We heard of it in our second reading: When the goodness and loving kindness of God our Savior appeared, He saved us, not because of works done by us in righteousness - fat chance! - but according to His own mercy. He saved us by the washing in which the Holy Spirit gave us a new birth and a new life - poured out richly on us through Jesus Christ our Savior so that having been justified by faith, we might become heirs according to the hope of eternal life. For that is how He brings us into the family by Baptism and all that is His He makes over to us, even as He came among us that all that is ours - sin, death, and hell - might be made over to Him so that He could destroy them forever.
Baptism then, the right to become children of God. His birth - sinless and bringing forth holiness, life everlasting. Ours - sinful and bringing forth sin and death. He swaps them out in Baptism, and lifts us up to being children with Him, heirs of a heavenly Kingdom.
And don’t think it’s yours by birth, by decent, or by some choice of your will. All those thoughts are wiped out. It’s yours only and wholly as a gift of God. Unlooked for, unguessed. He became the child of man to make men the children of God.
And so, the Word - the Eternal Word through whom all were created - became flesh and dwelt among us. The Greek is vivid. Pitched His tent among us. Tabernacled among us. And do you see the glory then?
Back to the first reading. God pitches His tent, His tabernacle and the glory fills it. And so He came among us that His glory might be restored to us, for “all have sinned and fallen short of the glory of God.” He wants that glory to be yours. And it is yours as He pitches His tent among us. “Word made flesh the bread He taketh by His Word His flesh to be; Wine His sacred blood He maketh though the senses fail to see. Faith alone the true heart waketh to behold the mystery.” He who made you His tabernacle in Holy Baptism and gave you all that is His continues to come to you today in the Eucharist to impart His very life to you, His forgiveness, His mercy, His very self, the flesh that He received from Mother Mary and the blood that He offered up on the tree for the wiping out of your sin. And so you get to be a tabernacle of God - as the eternal Word of the Father lives in you with the promise then that your glory, hidden now, will one day shine even as His, for He is your glory. Your Jesus. Full of grace and truth. From womb to manger, from manger to cross, from tomb to the Father’s throne, coming in glory again and yet coming to you even today under the form of bread and wine.
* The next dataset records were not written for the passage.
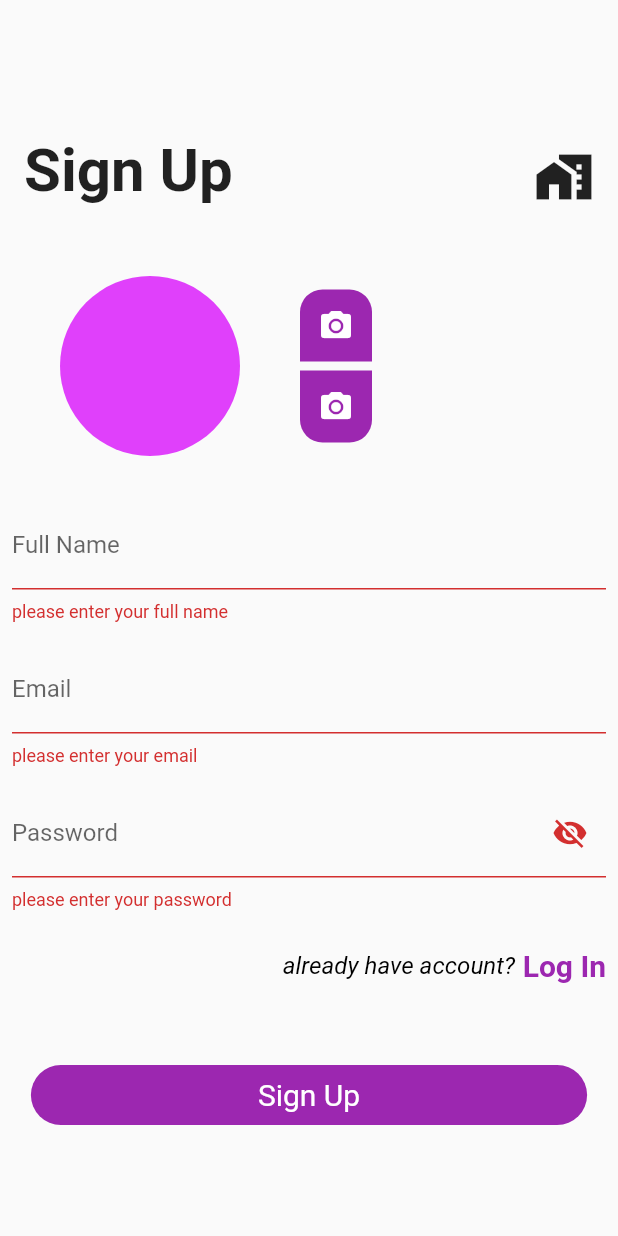
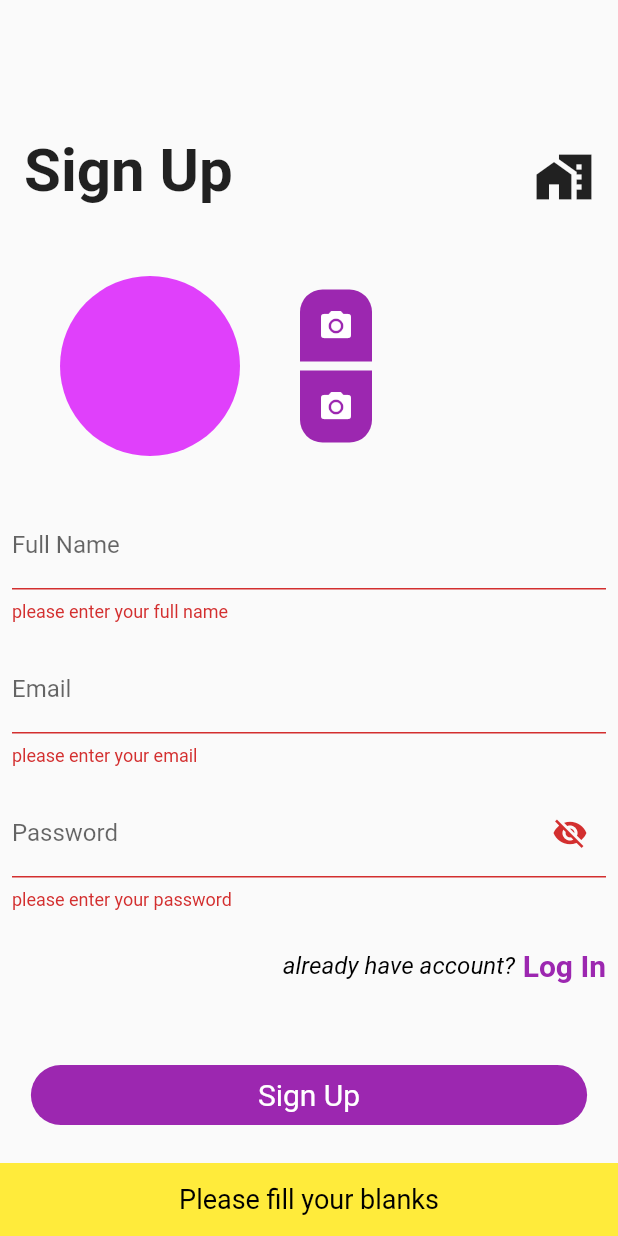
Before and after one commit to fluttberry/shop_app, a Flutter app: the screen it shows after launch, after a tap on "Sign Up", on a phone screen of 412 x 824 dp. Run offline on Flutter 3.47's test engine with Material 2 defaults, Android fonts, the phone set to English and light mode, and no system bars; our stand-ins replace animated_text_kit.

```diff
--- a/lib/app/constants/presentation/auth/customer_register.dart
+++ b/lib/app/constants/presentation/auth/customer_register.dart
@@ -13,19 +13,36 @@ class CustomerRegister extends StatefulWidget {
 }
 
 class _CustomerRegisterState extends State<CustomerRegister> {
-  final TextEditingController _nameController = TextEditingController();
-  final TextEditingController _emailController = TextEditingController();
-  final TextEditingController _passwordController = TextEditingController();
   late String _name;
   late String _email;
   late String _password;
 
   bool passwordVisible = false;
   final GlobalKey<FormState> _formKey = GlobalKey<FormState>();
+  final GlobalKey<ScaffoldMessengerState> _scaffoldKey =
+      GlobalKey<ScaffoldMessengerState>();
+  void showSnackBar() {
+    _scaffoldKey.currentState!.showSnackBar(
+      const SnackBar(
+        duration: Duration(seconds: 2),
+        backgroundColor: AppColors.yellow,
+        content: Text(
+          'Please fill your blanks',
+          textAlign: TextAlign.center,
+          style: TextStyle(
+            fontSize: 18,
+            color: AppColors.black,
+          ),
+        ),
+      ),
+    );
+  }
 
   @override
   Widget build(BuildContext context) {
-    return Scaffold(
+    return ScaffoldMessenger(
+      key: _scaffoldKey,
+      child: Scaffold(
         body: SafeArea(
           child: Center(
             child: SingleChildScrollView(
@@ -124,12 +141,14 @@ class _CustomerRegisterState extends State<CustomerRegister> {
                       child: Column(
                         children: [
                           TextFormFieldWidget(
-                          controller: _nameController,
+                            onChanged: (value) {
+                              _name = value;
+                            },
                             validator: (value) {
                               if (value!.isEmpty) {
                                 return 'please enter your full name';
                               }
-                            _name = _nameController.text;
+
                               return null;
                             },
                             keyBoardType: TextInputType.text,
@@ -140,14 +159,15 @@ class _CustomerRegisterState extends State<CustomerRegister> {
                             height: 15,
                           ),
                           TextFormFieldWidget(
-                          controller: _emailController,
+                            onChanged: (value) {
+                              _email = value;
+                            },
                             validator: (value) {
                               if (value!.isEmpty) {
                                 return 'please enter your email';
                               } else if (value.isValidEmail() == false) {
                                 return 'invalid email';
                               } else if (value.isValidEmail() == true) {
-                              _email = _emailController.text;
                                 return null;
                               }
                               return null;
@@ -160,12 +180,14 @@ class _CustomerRegisterState extends State<CustomerRegister> {
                             height: 15,
                           ),
                           TextFormFieldWidget(
-                          controller: _passwordController,
+                            onChanged: (value) {
+                              _password = value;
+                            },
                             validator: (value) {
                               if (value!.isEmpty) {
                                 return 'please enter your password';
                               }
-                            _password = _passwordController.text;
+
                               return null;
                             },
                             keyBoardType: TextInputType.visiblePassword,
@@ -222,10 +244,12 @@ class _CustomerRegisterState extends State<CustomerRegister> {
                           log(_password);
                         } else {
                           log('not valid');
+                          showSnackBar();
                         }
                       },
                     ),
                   ],
+                ),
               ),
             ),
           ),
--- a/lib/app/constants/presentation/widgets/auth_widgets/text_form_field_widget.dart
+++ b/lib/app/constants/presentation/widgets/auth_widgets/text_form_field_widget.dart
@@ -7,12 +7,12 @@ class TextFormFieldWidget extends StatelessWidget {
     required this.hintText,
     required this.labelText,
     required this.validator,
-    required this.controller,
+    required this.onChanged,
     this.widget,
     this.obscureText = false,
     required this.keyBoardType,
   });
-
+final Function(String)? onChanged;
   final String hintText;
   final String labelText;
   final Widget? widget;
@@ -24,7 +24,7 @@ class TextFormFieldWidget extends StatelessWidget {
   @override
   Widget build(BuildContext context) {
     return TextFormField(
-      controller: controller,
+      onChanged: onChanged,
       validator: validator,
       keyboardType: keyBoardType,
       obscureText: obscureText,
```
Lines whose indentation alone changed are shown as unchanged.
The Word made flesh.
O holy child of Bethlehem,
Descend to us we pray.
Cast out our sin and enter in
Be born in us today.
We hear the Christmas angels
Their great glad tidings tell.
O come to us, abide with us,
Our Lord, Emmanuel.